» **WHAT THE TASK ASKS**:
With the records as your source, report how many lines contain "生成唯一业务ID". Add no other words.

» **THE INPUT**:
+ + + + + + +
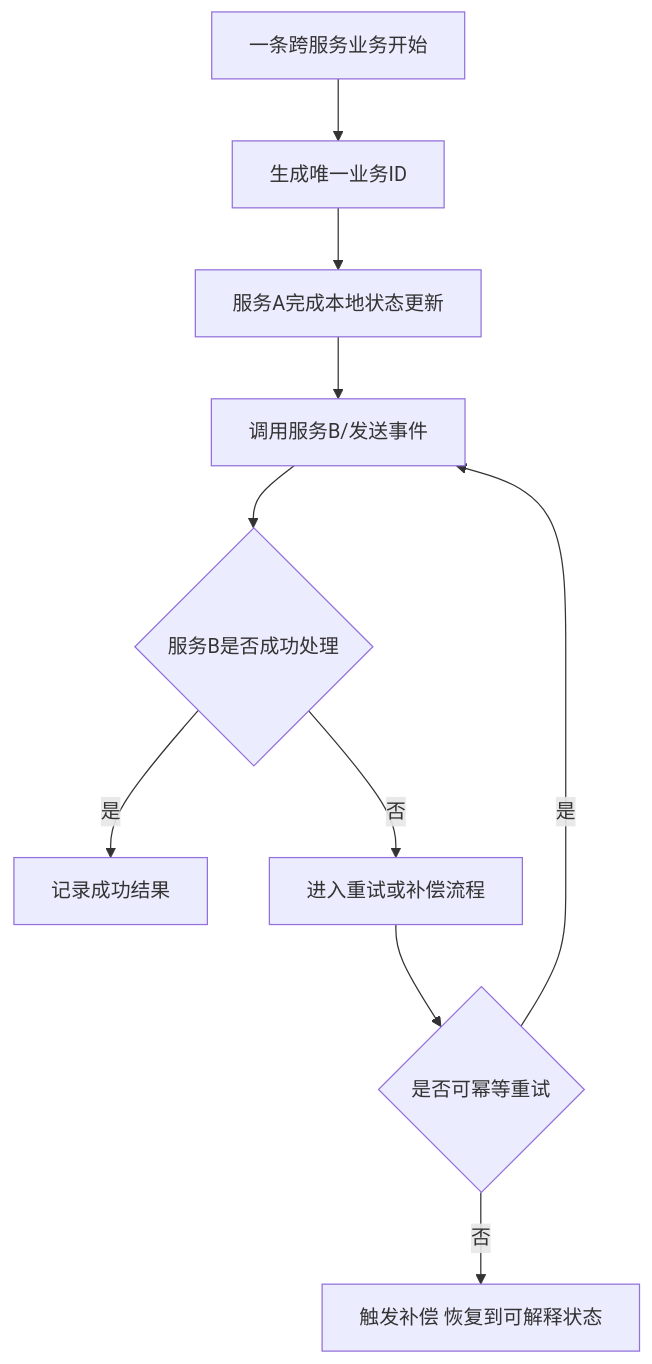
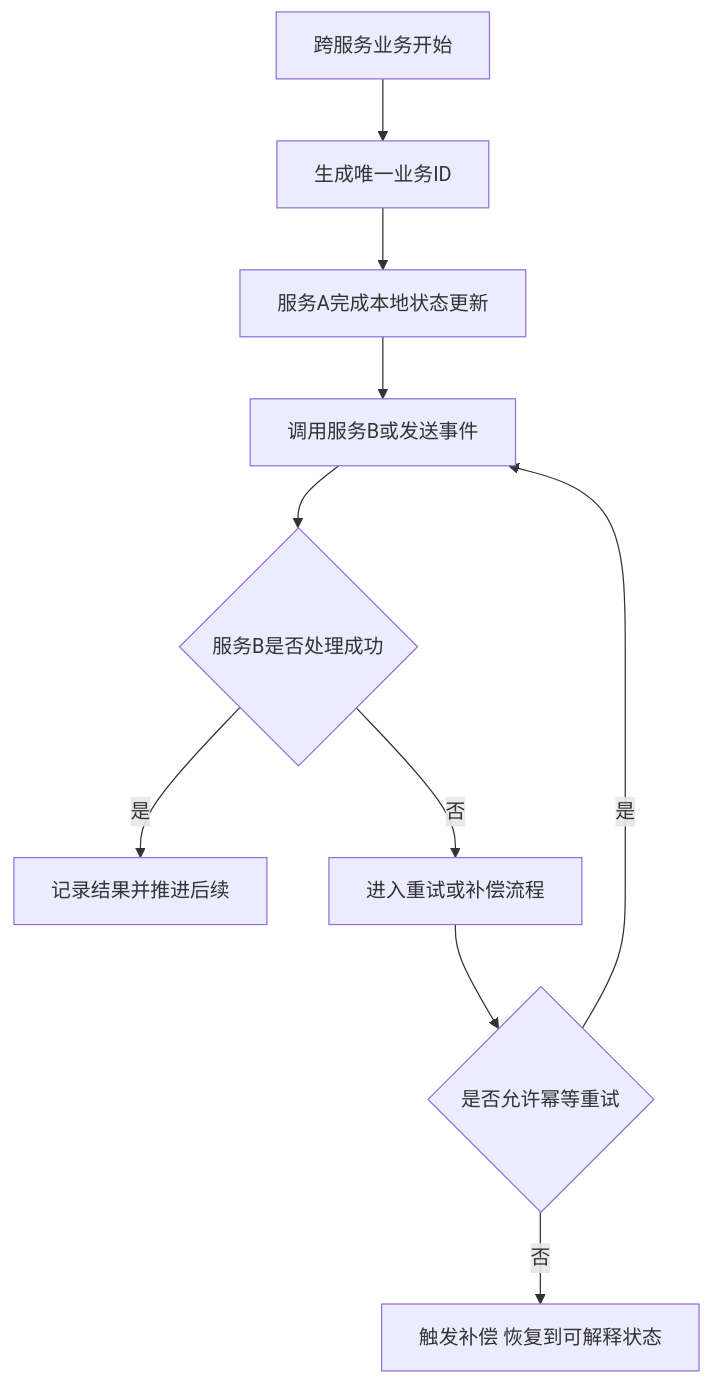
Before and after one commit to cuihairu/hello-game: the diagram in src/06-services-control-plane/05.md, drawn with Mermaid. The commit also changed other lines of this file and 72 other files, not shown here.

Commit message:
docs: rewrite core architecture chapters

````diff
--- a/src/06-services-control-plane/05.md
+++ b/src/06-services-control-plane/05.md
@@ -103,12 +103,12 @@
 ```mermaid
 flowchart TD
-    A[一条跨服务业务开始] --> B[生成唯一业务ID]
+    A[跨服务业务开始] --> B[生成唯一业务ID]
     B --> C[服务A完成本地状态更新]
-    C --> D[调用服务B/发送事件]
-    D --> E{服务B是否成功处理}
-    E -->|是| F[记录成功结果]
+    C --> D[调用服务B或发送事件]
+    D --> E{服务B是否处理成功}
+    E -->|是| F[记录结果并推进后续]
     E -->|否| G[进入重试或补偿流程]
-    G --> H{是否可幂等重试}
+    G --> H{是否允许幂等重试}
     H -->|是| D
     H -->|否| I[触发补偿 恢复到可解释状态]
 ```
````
+ + + + + + +
» **ANSWER TO THIS PROBLEM**:
2